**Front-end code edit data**
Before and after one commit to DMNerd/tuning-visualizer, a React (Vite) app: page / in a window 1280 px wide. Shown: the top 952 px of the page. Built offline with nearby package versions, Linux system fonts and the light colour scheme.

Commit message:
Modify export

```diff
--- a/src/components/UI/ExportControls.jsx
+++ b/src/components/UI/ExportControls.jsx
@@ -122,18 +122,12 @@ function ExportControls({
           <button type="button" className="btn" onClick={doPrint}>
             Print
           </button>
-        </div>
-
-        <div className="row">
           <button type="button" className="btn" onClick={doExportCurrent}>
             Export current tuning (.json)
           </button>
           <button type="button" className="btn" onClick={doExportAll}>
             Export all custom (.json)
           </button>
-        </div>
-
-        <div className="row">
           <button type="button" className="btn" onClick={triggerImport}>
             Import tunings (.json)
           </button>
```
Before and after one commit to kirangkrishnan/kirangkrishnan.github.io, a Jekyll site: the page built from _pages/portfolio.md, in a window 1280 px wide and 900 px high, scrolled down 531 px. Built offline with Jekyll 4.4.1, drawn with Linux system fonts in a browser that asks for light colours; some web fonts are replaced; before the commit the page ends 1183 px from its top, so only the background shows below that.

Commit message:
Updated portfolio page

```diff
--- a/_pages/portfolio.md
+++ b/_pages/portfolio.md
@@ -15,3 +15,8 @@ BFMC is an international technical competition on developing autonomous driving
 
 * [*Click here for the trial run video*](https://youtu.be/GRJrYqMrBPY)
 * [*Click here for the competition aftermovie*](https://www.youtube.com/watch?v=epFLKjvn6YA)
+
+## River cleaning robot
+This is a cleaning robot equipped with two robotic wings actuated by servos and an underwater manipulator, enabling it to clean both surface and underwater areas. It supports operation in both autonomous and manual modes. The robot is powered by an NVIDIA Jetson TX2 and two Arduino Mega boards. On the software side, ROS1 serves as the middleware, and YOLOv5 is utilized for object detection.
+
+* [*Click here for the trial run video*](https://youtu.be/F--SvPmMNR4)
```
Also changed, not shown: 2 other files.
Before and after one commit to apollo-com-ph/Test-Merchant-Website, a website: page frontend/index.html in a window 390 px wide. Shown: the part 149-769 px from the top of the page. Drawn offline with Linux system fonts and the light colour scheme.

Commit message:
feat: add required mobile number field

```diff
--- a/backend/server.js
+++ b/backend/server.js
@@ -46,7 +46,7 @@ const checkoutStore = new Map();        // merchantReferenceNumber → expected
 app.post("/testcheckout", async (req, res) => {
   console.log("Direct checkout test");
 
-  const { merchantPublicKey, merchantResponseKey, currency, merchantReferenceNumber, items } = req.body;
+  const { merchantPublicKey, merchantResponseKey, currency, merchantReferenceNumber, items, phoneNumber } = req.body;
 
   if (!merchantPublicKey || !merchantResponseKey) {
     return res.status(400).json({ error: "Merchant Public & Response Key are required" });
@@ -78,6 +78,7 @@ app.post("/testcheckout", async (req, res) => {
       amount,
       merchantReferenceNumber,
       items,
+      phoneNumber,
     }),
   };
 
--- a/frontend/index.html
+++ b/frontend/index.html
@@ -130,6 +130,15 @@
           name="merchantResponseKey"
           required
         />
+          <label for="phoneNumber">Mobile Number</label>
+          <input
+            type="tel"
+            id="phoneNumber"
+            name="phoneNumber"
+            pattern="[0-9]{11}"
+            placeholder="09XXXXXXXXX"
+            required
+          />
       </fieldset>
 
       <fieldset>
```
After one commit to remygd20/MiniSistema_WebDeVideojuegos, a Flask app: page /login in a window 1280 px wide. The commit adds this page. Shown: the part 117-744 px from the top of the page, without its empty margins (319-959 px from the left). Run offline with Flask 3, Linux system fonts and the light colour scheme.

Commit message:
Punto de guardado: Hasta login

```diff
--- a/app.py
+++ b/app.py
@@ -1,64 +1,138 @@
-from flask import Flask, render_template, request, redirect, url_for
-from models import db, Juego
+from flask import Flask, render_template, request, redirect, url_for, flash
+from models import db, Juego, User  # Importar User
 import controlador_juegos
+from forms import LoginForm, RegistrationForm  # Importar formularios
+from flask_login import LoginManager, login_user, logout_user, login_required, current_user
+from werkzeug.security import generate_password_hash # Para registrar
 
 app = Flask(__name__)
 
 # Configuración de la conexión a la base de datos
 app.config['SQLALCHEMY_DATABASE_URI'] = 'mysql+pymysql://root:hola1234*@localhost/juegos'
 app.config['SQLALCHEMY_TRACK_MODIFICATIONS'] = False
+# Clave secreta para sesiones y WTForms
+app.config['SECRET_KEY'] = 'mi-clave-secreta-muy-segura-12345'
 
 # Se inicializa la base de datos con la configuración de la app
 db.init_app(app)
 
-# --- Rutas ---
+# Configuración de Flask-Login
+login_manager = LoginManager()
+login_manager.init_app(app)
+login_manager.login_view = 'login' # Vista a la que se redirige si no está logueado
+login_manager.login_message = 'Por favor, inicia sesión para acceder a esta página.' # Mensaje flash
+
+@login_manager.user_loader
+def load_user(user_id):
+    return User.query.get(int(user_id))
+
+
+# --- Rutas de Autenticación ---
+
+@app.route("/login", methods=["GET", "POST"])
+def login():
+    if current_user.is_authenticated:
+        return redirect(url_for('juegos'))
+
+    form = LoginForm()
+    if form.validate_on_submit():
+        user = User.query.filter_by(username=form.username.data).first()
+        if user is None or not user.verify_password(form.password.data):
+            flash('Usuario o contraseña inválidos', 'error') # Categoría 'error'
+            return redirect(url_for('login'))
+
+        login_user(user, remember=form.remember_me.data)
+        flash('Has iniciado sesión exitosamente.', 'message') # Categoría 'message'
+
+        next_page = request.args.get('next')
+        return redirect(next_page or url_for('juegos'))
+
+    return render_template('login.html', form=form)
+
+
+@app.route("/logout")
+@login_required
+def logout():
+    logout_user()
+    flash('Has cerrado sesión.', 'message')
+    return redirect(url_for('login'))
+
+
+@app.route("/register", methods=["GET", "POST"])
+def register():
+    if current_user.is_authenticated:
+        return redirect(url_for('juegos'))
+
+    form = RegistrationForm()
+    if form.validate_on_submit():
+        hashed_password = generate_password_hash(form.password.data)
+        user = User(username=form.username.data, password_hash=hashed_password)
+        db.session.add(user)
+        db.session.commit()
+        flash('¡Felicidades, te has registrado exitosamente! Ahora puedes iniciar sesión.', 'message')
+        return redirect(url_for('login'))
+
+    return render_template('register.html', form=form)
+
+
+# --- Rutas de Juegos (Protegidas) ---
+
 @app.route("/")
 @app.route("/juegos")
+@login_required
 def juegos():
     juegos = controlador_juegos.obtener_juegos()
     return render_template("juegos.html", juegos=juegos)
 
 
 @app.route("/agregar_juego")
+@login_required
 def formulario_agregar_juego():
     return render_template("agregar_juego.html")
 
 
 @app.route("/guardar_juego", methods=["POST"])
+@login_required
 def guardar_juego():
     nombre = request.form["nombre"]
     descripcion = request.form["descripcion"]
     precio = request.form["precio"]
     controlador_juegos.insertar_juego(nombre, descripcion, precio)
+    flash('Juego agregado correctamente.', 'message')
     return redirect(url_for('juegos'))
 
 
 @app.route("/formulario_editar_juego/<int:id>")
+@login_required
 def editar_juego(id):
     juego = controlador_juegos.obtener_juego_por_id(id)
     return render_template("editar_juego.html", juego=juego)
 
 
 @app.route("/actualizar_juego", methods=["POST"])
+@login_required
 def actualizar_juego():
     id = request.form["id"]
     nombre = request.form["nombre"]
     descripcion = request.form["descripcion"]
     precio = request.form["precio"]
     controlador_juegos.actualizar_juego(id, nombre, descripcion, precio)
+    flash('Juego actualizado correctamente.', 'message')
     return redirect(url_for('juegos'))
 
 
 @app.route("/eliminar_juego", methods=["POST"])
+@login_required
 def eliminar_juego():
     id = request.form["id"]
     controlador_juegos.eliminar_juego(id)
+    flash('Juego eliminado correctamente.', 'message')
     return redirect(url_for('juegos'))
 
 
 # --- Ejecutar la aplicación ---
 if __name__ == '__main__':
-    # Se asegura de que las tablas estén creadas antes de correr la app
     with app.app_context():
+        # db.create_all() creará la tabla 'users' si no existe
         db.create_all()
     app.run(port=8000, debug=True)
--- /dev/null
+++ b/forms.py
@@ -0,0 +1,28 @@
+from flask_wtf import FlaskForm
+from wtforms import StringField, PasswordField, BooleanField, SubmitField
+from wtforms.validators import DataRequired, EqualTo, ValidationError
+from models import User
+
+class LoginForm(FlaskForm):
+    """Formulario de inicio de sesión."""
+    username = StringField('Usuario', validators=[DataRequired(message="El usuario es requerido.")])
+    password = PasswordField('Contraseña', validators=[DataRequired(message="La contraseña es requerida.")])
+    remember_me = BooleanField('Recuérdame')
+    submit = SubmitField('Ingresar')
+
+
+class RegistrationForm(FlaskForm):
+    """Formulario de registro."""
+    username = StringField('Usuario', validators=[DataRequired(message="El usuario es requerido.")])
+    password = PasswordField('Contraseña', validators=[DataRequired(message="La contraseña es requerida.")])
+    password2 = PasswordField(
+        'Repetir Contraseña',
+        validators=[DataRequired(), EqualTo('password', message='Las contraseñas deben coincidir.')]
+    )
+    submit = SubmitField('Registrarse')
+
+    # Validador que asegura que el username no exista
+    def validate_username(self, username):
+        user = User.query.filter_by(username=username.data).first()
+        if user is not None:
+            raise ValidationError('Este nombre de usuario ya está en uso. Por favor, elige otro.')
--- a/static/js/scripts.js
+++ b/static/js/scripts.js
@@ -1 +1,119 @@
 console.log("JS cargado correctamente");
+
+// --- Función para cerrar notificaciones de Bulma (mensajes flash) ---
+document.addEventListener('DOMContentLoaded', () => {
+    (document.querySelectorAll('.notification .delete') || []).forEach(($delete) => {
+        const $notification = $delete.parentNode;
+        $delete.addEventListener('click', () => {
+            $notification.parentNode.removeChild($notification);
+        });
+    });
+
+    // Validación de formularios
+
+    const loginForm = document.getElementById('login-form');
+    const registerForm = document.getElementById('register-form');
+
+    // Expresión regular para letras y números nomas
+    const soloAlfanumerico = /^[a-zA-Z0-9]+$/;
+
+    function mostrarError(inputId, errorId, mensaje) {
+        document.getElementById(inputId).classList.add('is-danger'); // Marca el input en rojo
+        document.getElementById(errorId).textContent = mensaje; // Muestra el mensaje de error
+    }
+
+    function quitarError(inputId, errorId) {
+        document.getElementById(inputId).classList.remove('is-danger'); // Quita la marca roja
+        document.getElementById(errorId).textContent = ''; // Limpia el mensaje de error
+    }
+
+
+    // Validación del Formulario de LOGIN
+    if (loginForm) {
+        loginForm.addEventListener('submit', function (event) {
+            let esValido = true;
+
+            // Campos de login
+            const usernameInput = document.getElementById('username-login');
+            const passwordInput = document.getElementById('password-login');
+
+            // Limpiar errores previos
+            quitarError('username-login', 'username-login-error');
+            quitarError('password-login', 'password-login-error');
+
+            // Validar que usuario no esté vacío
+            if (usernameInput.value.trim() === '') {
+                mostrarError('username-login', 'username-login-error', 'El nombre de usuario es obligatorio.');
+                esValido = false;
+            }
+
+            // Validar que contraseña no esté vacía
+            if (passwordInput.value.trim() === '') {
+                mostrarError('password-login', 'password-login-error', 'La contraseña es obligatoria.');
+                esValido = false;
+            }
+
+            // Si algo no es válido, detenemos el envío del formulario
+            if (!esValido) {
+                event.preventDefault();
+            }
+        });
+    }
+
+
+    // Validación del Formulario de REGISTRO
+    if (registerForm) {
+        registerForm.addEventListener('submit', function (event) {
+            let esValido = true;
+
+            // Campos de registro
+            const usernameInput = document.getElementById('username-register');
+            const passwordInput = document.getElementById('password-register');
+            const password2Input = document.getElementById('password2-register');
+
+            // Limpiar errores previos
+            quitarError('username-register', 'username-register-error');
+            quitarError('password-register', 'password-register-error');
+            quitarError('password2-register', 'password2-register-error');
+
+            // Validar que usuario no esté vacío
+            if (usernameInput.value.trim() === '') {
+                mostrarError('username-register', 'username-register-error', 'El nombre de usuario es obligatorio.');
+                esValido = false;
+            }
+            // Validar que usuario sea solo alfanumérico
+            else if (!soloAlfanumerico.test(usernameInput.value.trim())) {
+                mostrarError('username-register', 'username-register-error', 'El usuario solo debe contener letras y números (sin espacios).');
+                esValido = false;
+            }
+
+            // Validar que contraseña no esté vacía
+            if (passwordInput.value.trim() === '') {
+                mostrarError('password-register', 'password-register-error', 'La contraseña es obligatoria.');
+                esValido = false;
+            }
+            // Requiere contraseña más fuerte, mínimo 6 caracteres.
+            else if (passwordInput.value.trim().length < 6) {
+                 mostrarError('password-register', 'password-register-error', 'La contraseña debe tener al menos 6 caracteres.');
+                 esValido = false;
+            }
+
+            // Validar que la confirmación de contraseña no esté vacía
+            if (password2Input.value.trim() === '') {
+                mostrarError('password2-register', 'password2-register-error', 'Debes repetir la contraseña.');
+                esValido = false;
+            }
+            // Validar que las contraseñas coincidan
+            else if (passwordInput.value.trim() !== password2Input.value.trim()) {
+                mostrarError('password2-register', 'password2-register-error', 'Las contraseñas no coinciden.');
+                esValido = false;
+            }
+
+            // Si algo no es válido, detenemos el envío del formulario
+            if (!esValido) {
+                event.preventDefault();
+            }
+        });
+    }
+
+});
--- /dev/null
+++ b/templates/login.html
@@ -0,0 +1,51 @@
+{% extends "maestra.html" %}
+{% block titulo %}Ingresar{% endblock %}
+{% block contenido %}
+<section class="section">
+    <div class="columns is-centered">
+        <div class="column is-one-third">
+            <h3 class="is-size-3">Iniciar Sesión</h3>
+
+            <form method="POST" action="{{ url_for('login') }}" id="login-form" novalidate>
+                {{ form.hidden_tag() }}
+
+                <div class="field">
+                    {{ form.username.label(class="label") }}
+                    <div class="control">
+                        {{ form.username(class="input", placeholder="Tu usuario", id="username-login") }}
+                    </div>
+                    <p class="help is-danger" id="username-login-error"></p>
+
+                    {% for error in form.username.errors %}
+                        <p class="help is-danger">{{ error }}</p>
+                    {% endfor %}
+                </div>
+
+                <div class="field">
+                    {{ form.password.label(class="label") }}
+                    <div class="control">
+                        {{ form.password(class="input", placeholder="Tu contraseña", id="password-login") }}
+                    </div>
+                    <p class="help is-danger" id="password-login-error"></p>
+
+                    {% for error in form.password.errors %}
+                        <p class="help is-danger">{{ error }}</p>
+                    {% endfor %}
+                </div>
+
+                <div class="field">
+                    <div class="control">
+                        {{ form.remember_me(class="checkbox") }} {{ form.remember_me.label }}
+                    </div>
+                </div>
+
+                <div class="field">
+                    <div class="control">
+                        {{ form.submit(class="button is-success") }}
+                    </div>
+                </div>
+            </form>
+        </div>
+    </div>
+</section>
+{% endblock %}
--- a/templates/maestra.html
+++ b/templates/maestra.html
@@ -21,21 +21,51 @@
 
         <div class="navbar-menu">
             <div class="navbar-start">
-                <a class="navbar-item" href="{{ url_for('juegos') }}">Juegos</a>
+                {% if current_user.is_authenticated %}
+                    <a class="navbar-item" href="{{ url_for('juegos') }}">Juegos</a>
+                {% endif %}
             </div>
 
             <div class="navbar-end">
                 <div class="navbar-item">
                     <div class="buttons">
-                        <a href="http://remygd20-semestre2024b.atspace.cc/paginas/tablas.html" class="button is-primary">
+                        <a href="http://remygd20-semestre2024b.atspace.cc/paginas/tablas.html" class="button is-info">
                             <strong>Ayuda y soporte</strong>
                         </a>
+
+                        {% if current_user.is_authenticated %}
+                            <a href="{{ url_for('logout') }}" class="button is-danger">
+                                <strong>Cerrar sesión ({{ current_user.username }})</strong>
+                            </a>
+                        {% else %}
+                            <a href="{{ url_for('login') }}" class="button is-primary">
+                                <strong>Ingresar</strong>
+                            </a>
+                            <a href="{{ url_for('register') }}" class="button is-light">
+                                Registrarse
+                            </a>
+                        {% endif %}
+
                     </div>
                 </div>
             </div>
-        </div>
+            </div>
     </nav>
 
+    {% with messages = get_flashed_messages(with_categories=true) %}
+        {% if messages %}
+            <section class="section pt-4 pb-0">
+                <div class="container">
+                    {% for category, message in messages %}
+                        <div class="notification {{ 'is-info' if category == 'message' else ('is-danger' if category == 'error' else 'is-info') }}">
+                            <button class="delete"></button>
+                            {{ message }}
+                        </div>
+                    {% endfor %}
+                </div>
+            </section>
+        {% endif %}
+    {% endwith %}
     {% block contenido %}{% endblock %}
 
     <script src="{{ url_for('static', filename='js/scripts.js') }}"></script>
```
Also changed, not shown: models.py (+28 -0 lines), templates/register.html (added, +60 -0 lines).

**Exercise aim**
Your response should be each line that includes the word "FlaskForm", copied from the records.

**Exercise output**
+from flask_wtf import FlaskForm
+class LoginForm(FlaskForm):
+class RegistrationForm(FlaskForm):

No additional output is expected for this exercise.